A group with Cuban flair, and European sensibility

Home > Culture > Features

print dictionary print

A group with Cuban flair, and European sensibility

Germany is not often associated with swinging hips and seductive rhythms.
Nevertheless, it’s home to three-fifths of Klazz Brothers & Cuba Percussion.
This musical organization got its start when Tobias Forster, Kilian Forster and Tim Hahn travelled to Havana and linked up with two Cuban percussionists, Alexis Herrera Estevez and Elio Rodriquez Luis. These musicians from radically different backgrounds were able to come up with a sound that blends classical music, elements of swing, Latin jazz and an endless multiplicity of Cuban rhythms.
And so classical music, a touch of jazz, and plenty of samba and salsa rhythms can be expected when the Klazz Brothers & Cuba Percussion take the stage for performances in Suwon and Seoul next week.
A German newspaper described their music as a “new synergetic bombshell, combining the spontaneity of jazz with the richness of classic.”
Korean music critic Choi Gyu-yong had this to say: “A profound and mutual understanding of classical and jazz created something completely new.”
Forster plays contrabass and is a bass soloist in the Dresden Philharmonic. He founded the Philharmonic Jazz Orchestra of Dresden, for which he is arranger and conductor.
Tobias Forster is the arranger for the Philharmonic Jazz Orchestra of Dresden, and plays piano for the Klazz Brothers.
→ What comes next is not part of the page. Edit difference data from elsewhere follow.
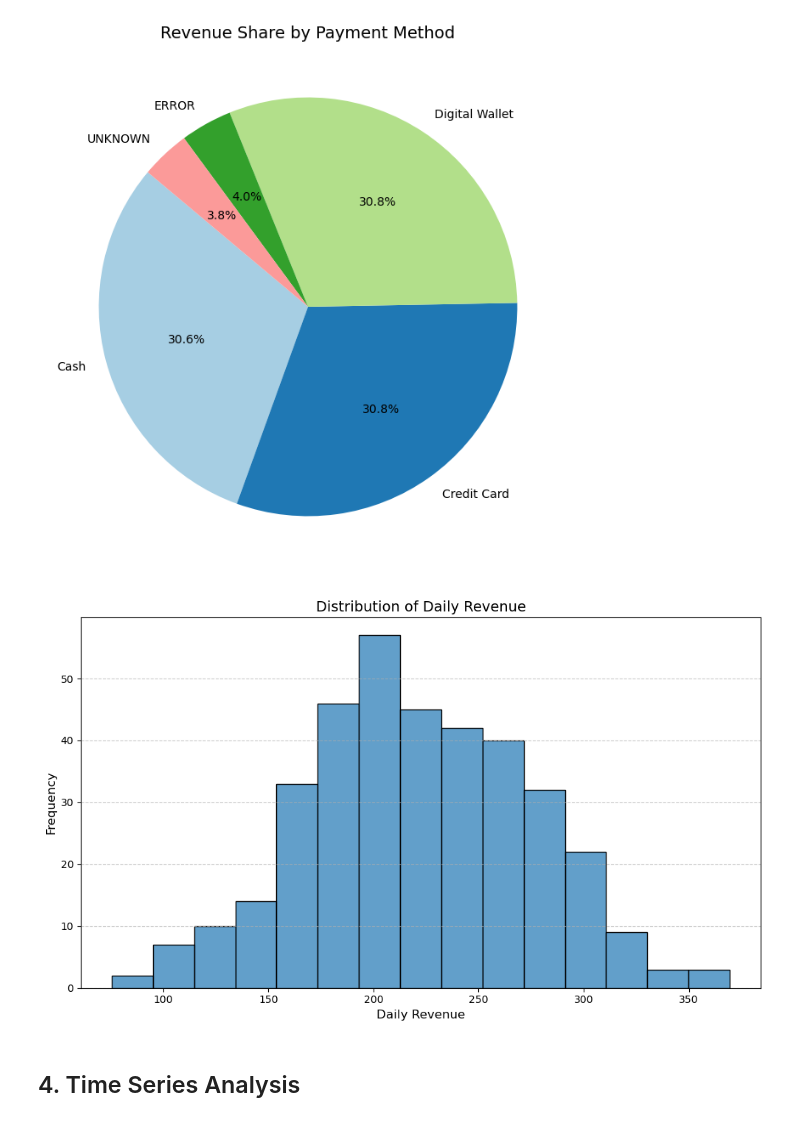
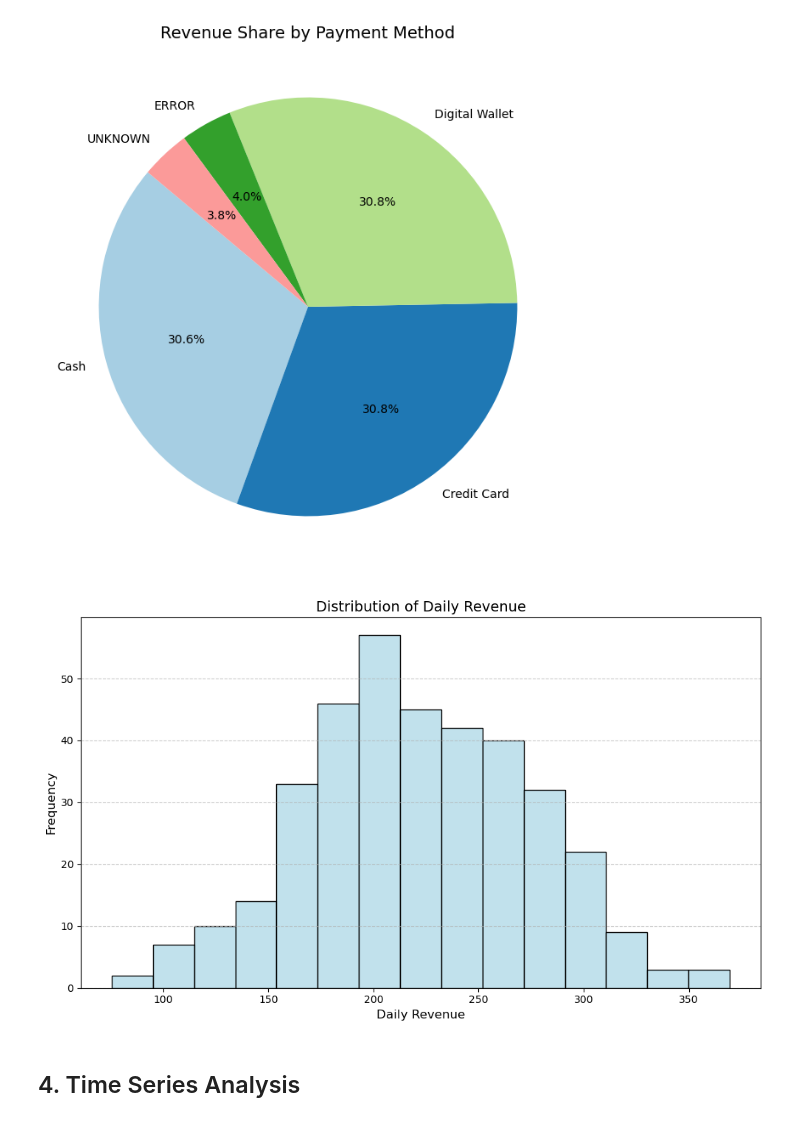
Before and after one commit to martinakvasnickova/Cafe-Sales-Analysis, a Jupyter notebook: analysis/EDA.ipynb, the cells around one changed output. Cells and saved outputs as stored; diff of their text form; code cells hidden in the pictures.

```diff
--- a/analysis/EDA.ipynb
+++ b/analysis/EDA.ipynb
@@ -397,15 +395,15 @@ plt.show()
 [figure]
 # %%
 plt.figure(figsize=(10, 6))
-sns.histplot(daily_revenue, bins=15, palette=palette, hue=None, alpha=0.7)
+sns.histplot(daily_revenue, bins=15, color = "lightblue")
 plt.title('Distribution of Daily Revenue', fontsize=14)
 plt.xlabel('Daily Revenue', fontsize=12)
 plt.ylabel('Frequency', fontsize=12)
 plt.grid(axis='y', linestyle='--', alpha=0.7)
 plt.tight_layout()
 plt.show()
 # %% [output]
-[figure, old version]
+[figure, new version]
 # %% [markdown]
 ## 4. Time Series Analysis
 # %% [markdown]
```
Also changed, not shown: parts of 4 cells of this notebook.
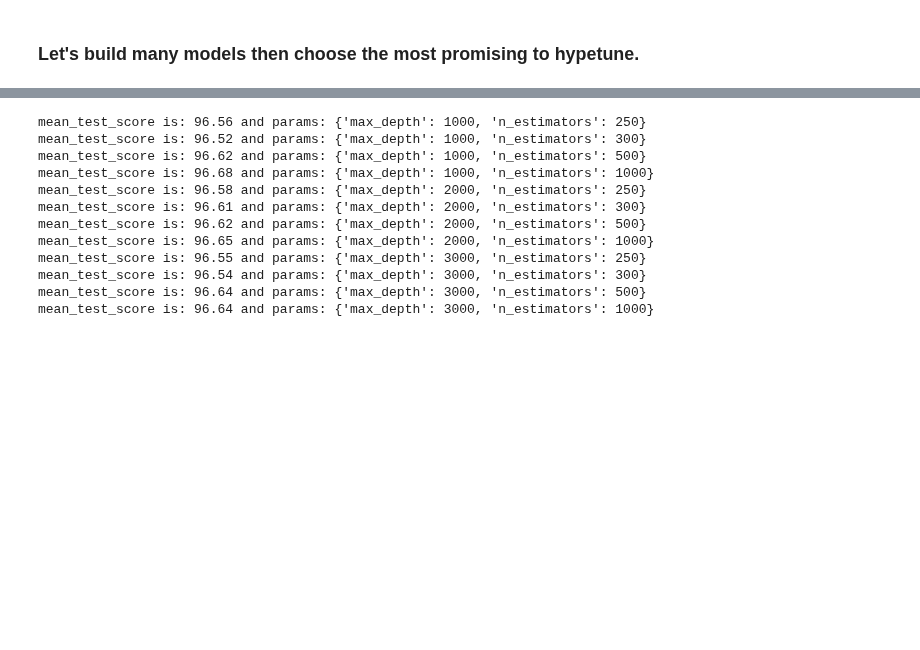
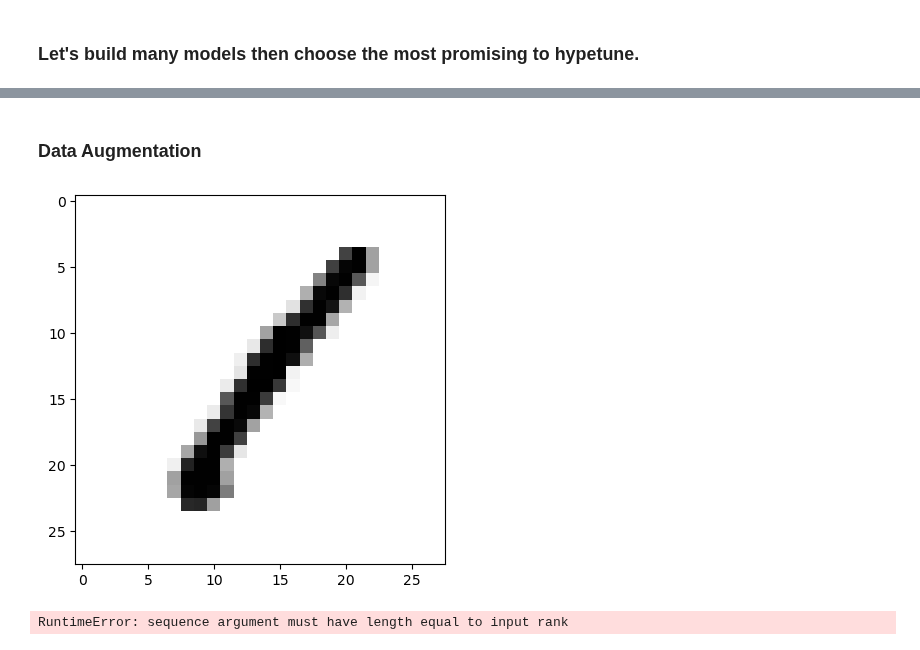
Before and after one commit to kamau96/Data_Science_Android_Web_Development, a Jupyter notebook: Data_Science_Development/Python_Programming/Digit_Recognizer/digit_recognizer.ipynb, the cells around one changed output, grey strips where cells are left out. Saved outputs shown, nothing was run; the diff lists cells and outputs as text; code cells hidden in the pictures; blank space fills up the shorter version.

Commit message:
data augmentation started

```diff
--- a/Data_Science_Development/Python_Programming/Digit_Recognizer/digit_recognizer.ipynb
+++ b/Data_Science_Development/Python_Programming/Digit_Recognizer/digit_recognizer.ipynb
@@ -61,12 +63,10 @@ rand_clf = RandomForestClassifier()
 # %%
 # Parameters for tuning the models.
-params_knn = [{"weights": ["distance"], "n_neighbors": [1,2,3,4]}]
-params_rand = [{"n_estimators": [500, 1000, 1500, 2000]}]
+params_knn = [{"weights": ["distance"], "n_neighbors": [4, 10, 12]}]
 # %%
 # Use grid search to search the hyperparameter space.
-grid_search_knn = GridSearchCV(knn_clf, params_knn, scoring="accuracy", cv=5, verbose=3)
-grid_search_rand = GridSearchCV(rand_clf, params_rand, scoring="accuracy", cv=5, verbose=3)
+grid_search = GridSearchCV(knn_clf, params_knn, scoring="accuracy", cv=5, verbose=3)
 # %%
 # Fit the grid search to search the hyperparamter space.
-grid_search_knn.fit(X_train, y_train)
+grid_search.fit(X_train, y_train)
 # %% [output]
@@ -77,5 +92,2 @@ GridSearchCV(cv=5, estimator=RandomForestClassifier(),
-# %%
-# Fit the grid search to search the hyperparamter space.
-grid_search_rand.fit(X_train, y_train)
 # %%
 # See how the models performed in the various parameters.
@@ -94,17 +102 @@ mean_test_score is: 96.65 and params: {'n_neighbors': 8, 'weights': 'distance'}
-# %%
-for mean_test_score, params in zip(cvres_rand["mean_test_score"], cvres_rand["params"]):
-    print(f"mean_test_score is: {mean_test_score*100:.2f} and params: {params}")
-# %% [output]
-mean_test_score is: 96.56 and params: {'max_depth': 1000, 'n_estimators': 250}
-mean_test_score is: 96.52 and params: {'max_depth': 1000, 'n_estimators': 300}
-mean_test_score is: 96.62 and params: {'max_depth': 1000, 'n_estimators': 500}
-mean_test_score is: 96.68 and params: {'max_depth': 1000, 'n_estimators': 1000}
-mean_test_score is: 96.58 and params: {'max_depth': 2000, 'n_estimators': 250}
-mean_test_score is: 96.61 and params: {'max_depth': 2000, 'n_estimators': 300}
-mean_test_score is: 96.62 and params: {'max_depth': 2000, 'n_estimators': 500}
-mean_test_score is: 96.65 and params: {'max_depth': 2000, 'n_estimators': 1000}
-mean_test_score is: 96.55 and params: {'max_depth': 3000, 'n_estimators': 250}
-mean_test_score is: 96.54 and params: {'max_depth': 3000, 'n_estimators': 300}
-mean_test_score is: 96.64 and params: {'max_depth': 3000, 'n_estimators': 500}
-mean_test_score is: 96.64 and params: {'max_depth': 3000, 'n_estimators': 1000}
 # %%
@@ -119,0 +109,2 @@ df.to_csv("random_forest.csv", index=False)
+# %% [markdown]
+### Data Augmentation
@@ -119,0 +113,13 @@ df.to_csv("random_forest.csv", index=False)
+# %%
+some_digit = X_train[0]
+some_digit = some_digit.reshape(28, 28)
+plt.imshow(some_digit, cmap="binary")
+plt.show()
+# %% [output]
+[figure, added]
+# %%
+some_digit_shifted = shift(some_digit, [2], cval=0)
+plt.imshow(some_digit_shifted, cmap="binary")
+plt.show()
+# %% [output]
+RuntimeError: sequence argument must have length equal to input rank
```
Also changed, not shown: parts of 9 cells of this notebook.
Tim Hahn is a founding member of the European Jazz Collective as well as drummer in MerQuir, a European Queen tribute band.
Both Estevez and Luis have been members of the Havana Ensemble, a well-known Latin jazz ensemble in Cuba.
Estevez will play the timbales and Luis will play the conga drum.
Klazz Brothers & Cuba Percussion enjoy followings in Europe and Asia; this is the group’s second visit to Korea, following a stop in April to commemorate the release of their albums “Classic Meets Cuba” and “Jazz Meets Cuba.”
The two-hour concert, reflecting the themes of the two albums, is divided into a classical-influenced segment and a jazz-influenced one, both with Cuban influences.
The program includes Mozart’s Symphony No. 40, Beethoven’s “Fur Elise,” music from Bizet’s “Carmen,” Schubert, Bach, Brahms and George Gershwin.
Klazz Brothers & Cuba Percussion received the Echo Klassic award in Germany last year in the Classics Without Borders category and the Jazz Award for the “Jazz Meets Cuba” album.
The ensemble performs at 7:30 p.m. Sunday at the Gyeonggi Arts Center in Suwon, and again at 7:30 p.m. Thursday at the COEX Auditorium in southern Seoul.
Ticket prices range from 20,000 won ($13) to 50,000 won for the concert in Suwon, and from 20,000 won to 80,000 won for the COEX Auditorium concert.
For ticket information, call 1588-7890 or visit the Web site www.classicmeetscuba.co.kr.


by Limb Jae-un

More in Features

[Shifting the Paradigm] With one epidemic under control, another is threatening Korean society

Kakao TV launches this month, takes on Netflix

[TURNING 20] In a sea of hate, change flourishes

Criticism of sex ed books for kids raises more questions than answers

When it comes to sex ed, this Danish author says just talk about it

Log in to Twitter or Facebook account to connect
with the Korea JoongAng Daily
help-image Social comment?
lock icon

To write comments, please log in to one of the accounts.

Standards Board Policy (0/250자)

What’s Popular Now